What you need to do
In the data, find each line where the word "file" appears and list that line.

----------------------------------------

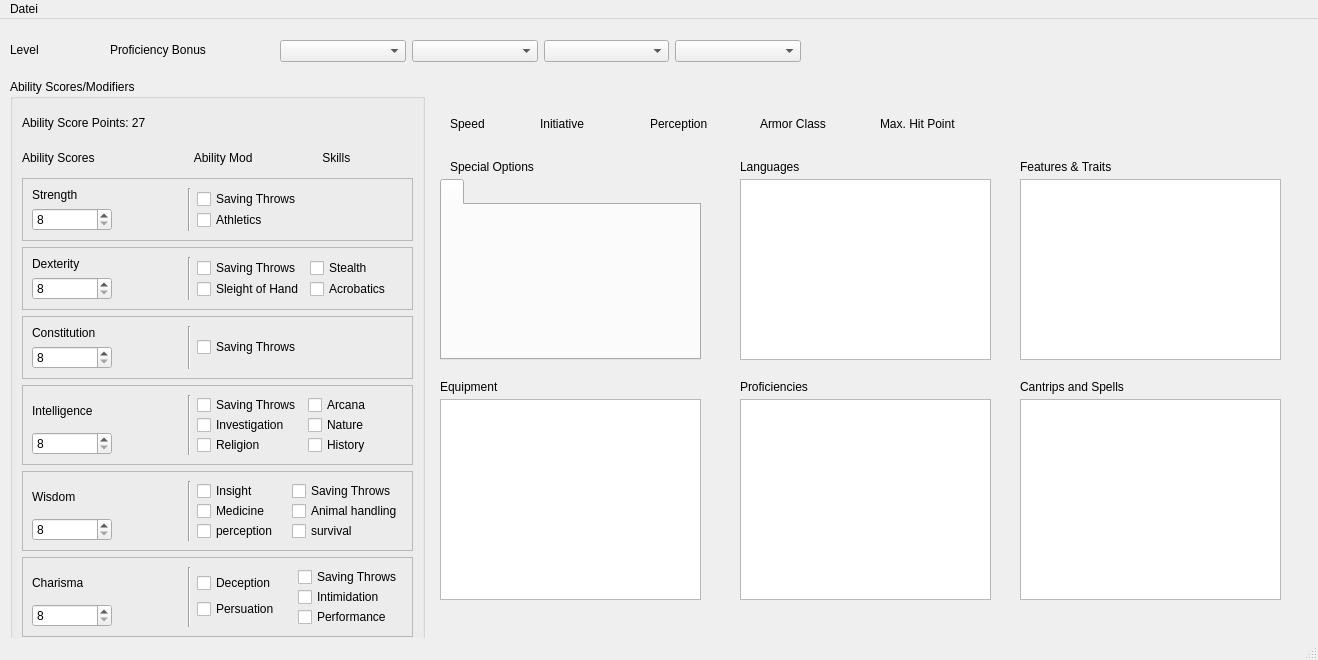
The window that window_main.ui (Tosh007/DnD5_CharCreator) describes before a commit, drawn with Qt 5.
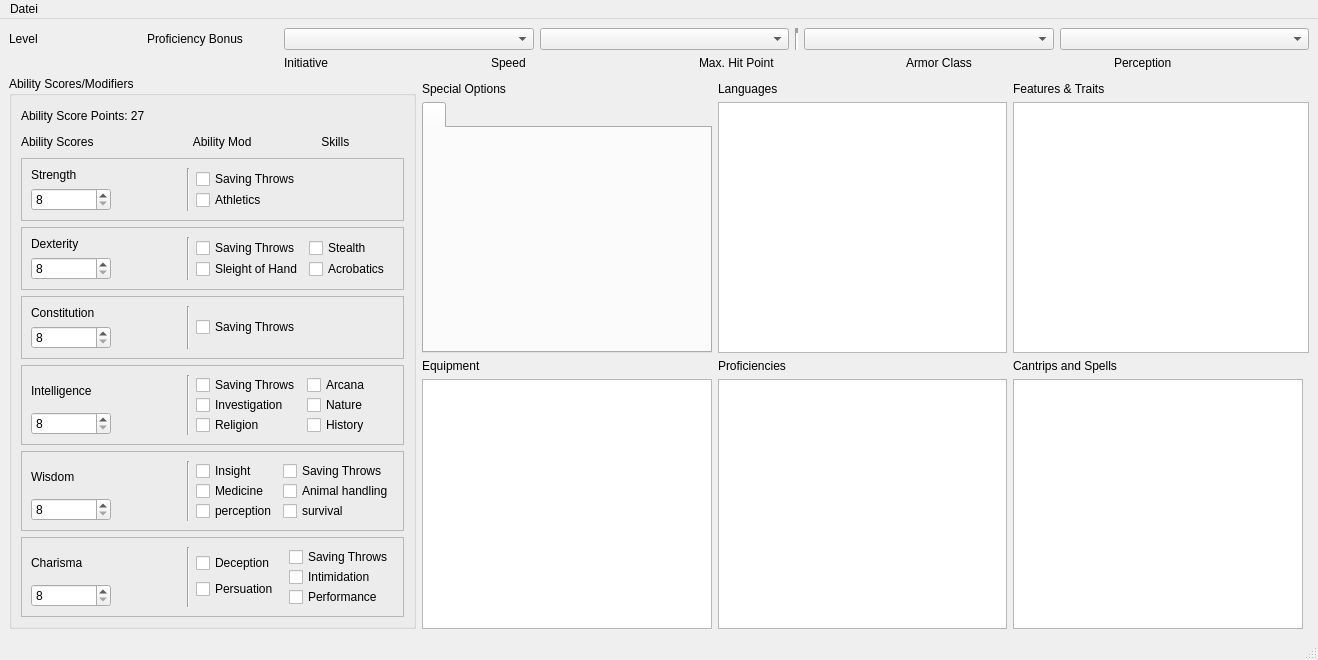
The same window after the commit.

Commit message: (hopefully) at last fixed layout

Diff of the .ui file:
```diff
--- a/window_main.ui
+++ b/window_main.ui
@@ -20,15 +20,91 @@
    <bool>false</bool>
   </property>
   <widget class="QWidget" name="centralwidget">
+   <layout class="QGridLayout" name="gridLayout">
+    <item row="0" column="0">
+     <widget class="QLabel" name="Label_CharLevel">
+      <property name="text">
+       <string>Level</string>
+      </property>
+     </widget>
+    </item>
+    <item row="0" column="1">
+     <widget class="QLabel" name="Label_ProficiencyBonus">
+      <property name="text">
+       <string>Proficiency Bonus</string>
+      </property>
+     </widget>
+    </item>
+    <item row="0" column="2" colspan="2">
+     <layout class="QHBoxLayout" name="horizontalLayout_7">
+      <item>
+       <widget class="QComboBox" name="ComboBox_Class"/>
+      </item>
+      <item>
+       <widget class="QComboBox" name="ComboBox_Subclass"/>
+      </item>
+      <item>
+       <widget class="Line" name="line_7">
+        <property name="lineWidth">
+         <number>5</number>
+        </property>
+        <property name="orientation">
+         <enum>Qt::Vertical</enum>
+        </property>
+       </widget>
+      </item>
+      <item>
+       <widget class="QComboBox" name="ComboBox_Race"/>
+      </item>
+      <item>
+       <widget class="QComboBox" name="ComboBox_Subrace"/>
+      </item>
+     </layout>
+    </item>
+    <item row="1" column="2" colspan="2">
+     <layout class="QHBoxLayout" name="horizontalLayout_8">
+      <property name="spacing">
+       <number>12</number>
+      </property>
+      <item>
+       <widget class="QLabel" name="Label_Initiative">
+        <property name="text">
+         <string>Initiative</string>
+        </property>
+       </widget>
+      </item>
+      <item>
+       <widget class="QLabel" name="Label_Speed">
+        <property name="text">
+         <string>Speed</string>
+        </property>
+       </widget>
+      </item>
+      <item>
+       <widget class="QLabel" name="Label_MaxHP">
+        <property name="text">
+         <string>Max. Hit Point</string>
+        </property>
+       </widget>
+      </item>
+      <item>
+       <widget class="QLabel" name="Label_ArmorClass">
+        <property name="text">
+         <string>Armor Class</string>
+        </property>
+       </widget>
+      </item>
+      <item>
+       <widget class="QLabel" name="Label_Perception">
+        <property name="text">
+         <string>Perception</string>
+        </property>
+       </widget>
+      </item>
+     </layout>
+    </item>
+    <item row="2" column="0" rowspan="2" colspan="3">
    <widget class="QGroupBox" name="AbilityScoreGroup">
-    <property name="geometry">
-     <rect>
-      <x>10</x>
-      <y>60</y>
-      <width>415</width>
-      <height>570</height>
-     </rect>
-    </property>
     <property name="acceptDrops">
      <bool>false</bool>
     </property>
@@ -988,166 +1064,47 @@
     <zorder>Label_AbilityScore</zorder>
     <zorder>label_4</zorder>
    </widget>
-   <widget class="QWidget" name="horizontalLayoutWidget">
-    <property name="geometry">
-     <rect>
-      <x>280</x>
-      <y>20</y>
-      <width>521</width>
-      <height>25</height>
-     </rect>
-    </property>
-    <layout class="QHBoxLayout" name="horizontalLayout_7">
-     <item>
-      <widget class="QComboBox" name="ComboBox_Class"/>
-     </item>
-     <item>
-      <widget class="QComboBox" name="ComboBox_Subclass"/>
-     </item>
-     <item>
-      <widget class="QComboBox" name="ComboBox_Race"/>
-     </item>
-     <item>
-      <widget class="QComboBox" name="ComboBox_Subrace"/>
-     </item>
-    </layout>
-   </widget>
-   <widget class="QLabel" name="Label_ProficiencyBonus">
-    <property name="geometry">
-     <rect>
-      <x>110</x>
-      <y>20</y>
-      <width>161</width>
-      <height>21</height>
-     </rect>
-    </property>
+    </item>
+    <item row="3" column="3">
+     <layout class="QGridLayout" name="gridLayout_2">
+      <item row="3" column="1">
+       <widget class="QTreeWidget" name="treeWidget_proficiencies">
+        <attribute name="headerVisible">
+         <bool>false</bool>
+        </attribute>
+        <column>
     <property name="text">
-     <string>Proficiency Bonus</string>
-    </property>
-   </widget>
-   <widget class="QLabel" name="Label_CharLevel">
-    <property name="geometry">
-     <rect>
-      <x>10</x>
-      <y>20</y>
-      <width>81</width>
-      <height>21</height>
-     </rect>
-    </property>
-    <property name="text">
-     <string>Level</string>
-    </property>
-   </widget>
-   <widget class="QLabel" name="Label_Initiative">
-    <property name="geometry">
-     <rect>
-      <x>540</x>
-      <y>90</y>
-      <width>98</width>
-      <height>29</height>
-     </rect>
-    </property>
-    <property name="text">
-     <string>Initiative</string>
-    </property>
-   </widget>
-   <widget class="QLabel" name="Label_ArmorClass">
-    <property name="geometry">
-     <rect>
-      <x>760</x>
-      <y>90</y>
-      <width>97</width>
-      <height>29</height>
-     </rect>
-    </property>
-    <property name="text">
-     <string>Armor Class</string>
-    </property>
-   </widget>
-   <widget class="QLabel" name="Label_MaxHP">
-    <property name="geometry">
-     <rect>
-      <x>880</x>
-      <y>90</y>
-      <width>131</width>
-      <height>29</height>
-     </rect>
-    </property>
-    <property name="text">
-     <string>Max. Hit Point</string>
-    </property>
-   </widget>
-   <widget class="QLabel" name="Label_Speed">
-    <property name="geometry">
-     <rect>
-      <x>450</x>
-      <y>90</y>
-      <width>98</width>
-      <height>29</height>
-     </rect>
-    </property>
-    <property name="text">
-     <string>Speed</string>
-    </property>
-   </widget>
-   <widget class="QListWidget" name="listWidget_traits">
-    <property name="geometry">
-     <rect>
-      <x>1020</x>
-      <y>160</y>
-      <width>261</width>
-      <height>181</height>
-     </rect>
-    </property>
-   </widget>
+          <string notr="true">1</string>
+         </property>
+        </column>
+       </widget>
+      </item>
+      <item row="0" column="0">
    <widget class="QLabel" name="label">
-    <property name="geometry">
-     <rect>
-      <x>450</x>
-      <y>140</y>
-      <width>99</width>
-      <height>15</height>
-     </rect>
-    </property>
     <property name="text">
      <string>Special Options</string>
     </property>
    </widget>
-   <widget class="QLabel" name="label_2">
-    <property name="geometry">
-     <rect>
-      <x>1020</x>
-      <y>140</y>
-      <width>110</width>
-      <height>15</height>
-     </rect>
-    </property>
+      </item>
+      <item row="0" column="1">
+       <widget class="QLabel" name="label_7">
     <property name="text">
-     <string>Features &amp; Traits</string>
-    </property>
-   </widget>
+         <string>Languages</string>
+        </property>
+       </widget>
+      </item>
+      <item row="2" column="0">
    <widget class="QLabel" name="label_3">
-    <property name="geometry">
-     <rect>
-      <x>440</x>
-      <y>360</y>
-      <width>69</width>
-      <height>15</height>
-     </rect>
-    </property>
     <property name="text">
      <string>Equipment</string>
     </property>
    </widget>
-   <widget class="QTreeWidget" name="treeWidget_proficiencies">
-    <property name="geometry">
-     <rect>
-      <x>740</x>
-      <y>380</y>
-      <width>251</width>
-      <height>201</height>
-     </rect>
-    </property>
+      </item>
+      <item row="3" column="0">
+       <widget class="QListWidget" name="listWidget_inventory"/>
+      </item>
+      <item row="3" column="2">
+       <widget class="QTreeWidget" name="treeWidget_spells">
     <attribute name="headerVisible">
      <bool>false</bool>
     </attribute>
@@ -1157,84 +1114,35 @@
      </property>
     </column>
    </widget>
-   <widget class="QListWidget" name="listWidget_inventory">
-    <property name="geometry">
-     <rect>
-      <x>440</x>
-      <y>380</y>
-      <width>261</width>
-      <height>201</height>
-     </rect>
-    </property>
-   </widget>
+      </item>
+      <item row="1" column="2" colspan="2">
+       <widget class="QListWidget" name="listWidget_traits"/>
+      </item>
+      <item row="2" column="2">
+       <widget class="QLabel" name="label_6">
+        <property name="text">
+         <string>Cantrips and Spells</string>
+        </property>
+       </widget>
+      </item>
+      <item row="2" column="1">
    <widget class="QLabel" name="label_5">
-    <property name="geometry">
-     <rect>
-      <x>740</x>
-      <y>360</y>
-      <width>79</width>
-      <height>15</height>
-     </rect>
-    </property>
     <property name="text">
      <string>Proficiencies</string>
     </property>
    </widget>
+      </item>
+      <item row="1" column="0">
    <widget class="QTabWidget" name="tabWidget_specialProperties">
-    <property name="geometry">
-     <rect>
-      <x>440</x>
-      <y>160</y>
-      <width>261</width>
-      <height>181</height>
-     </rect>
-    </property>
     <widget class="QWidget" name="tab">
      <attribute name="title">
       <string/>
      </attribute>
     </widget>
    </widget>
-   <widget class="QTreeWidget" name="treeWidget_spells">
-    <property name="geometry">
-     <rect>
-      <x>1020</x>
-      <y>380</y>
-      <width>261</width>
-      <height>201</height>
-     </rect>
-    </property>
-    <attribute name="headerVisible">
-     <bool>false</bool>
-    </attribute>
-    <column>
-     <property name="text">
-      <string notr="true">1</string>
-     </property>
-    </column>
-   </widget>
-   <widget class="QLabel" name="label_6">
-    <property name="geometry">
-     <rect>
-      <x>1020</x>
-      <y>360</y>
-      <width>123</width>
-      <height>15</height>
-     </rect>
-    </property>
-    <property name="text">
-     <string>Cantrips and Spells</string>
-    </property>
-   </widget>
+      </item>
+      <item row="1" column="1">
    <widget class="QTreeWidget" name="treeWidget_languages">
-    <property name="geometry">
-     <rect>
-      <x>740</x>
-      <y>160</y>
-      <width>251</width>
-      <height>181</height>
-     </rect>
-    </property>
     <attribute name="headerVisible">
      <bool>false</bool>
     </attribute>
@@ -1244,32 +1152,17 @@
      </property>
     </column>
    </widget>
-   <widget class="QLabel" name="label_7">
-    <property name="geometry">
-     <rect>
-      <x>740</x>
-      <y>140</y>
-      <width>91</width>
-      <height>16</height>
-     </rect>
-    </property>
+      </item>
+      <item row="0" column="2">
+       <widget class="QLabel" name="label_2">
     <property name="text">
-     <string>Languages</string>
-    </property>
-   </widget>
-   <widget class="QLabel" name="Label_Perception">
-    <property name="geometry">
-     <rect>
-      <x>650</x>
-      <y>90</y>
-      <width>98</width>
-      <height>29</height>
-     </rect>
-    </property>
-    <property name="text">
-     <string>Perception</string>
-    </property>
-   </widget>
+         <string>Features &amp; Traits</string>
+        </property>
+       </widget>
+      </item>
+     </layout>
+    </item>
+   </layout>
   </widget>
   <widget class="QMenuBar" name="menubar">
    <property name="geometry">
```
Lines whose indentation alone changed are shown as unchanged. The commit also changes 1 other file.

----------------------------------------

Written answer
Diff of the .ui file:
Lines whose indentation alone changed are shown as unchanged. The commit also changes 1 other file.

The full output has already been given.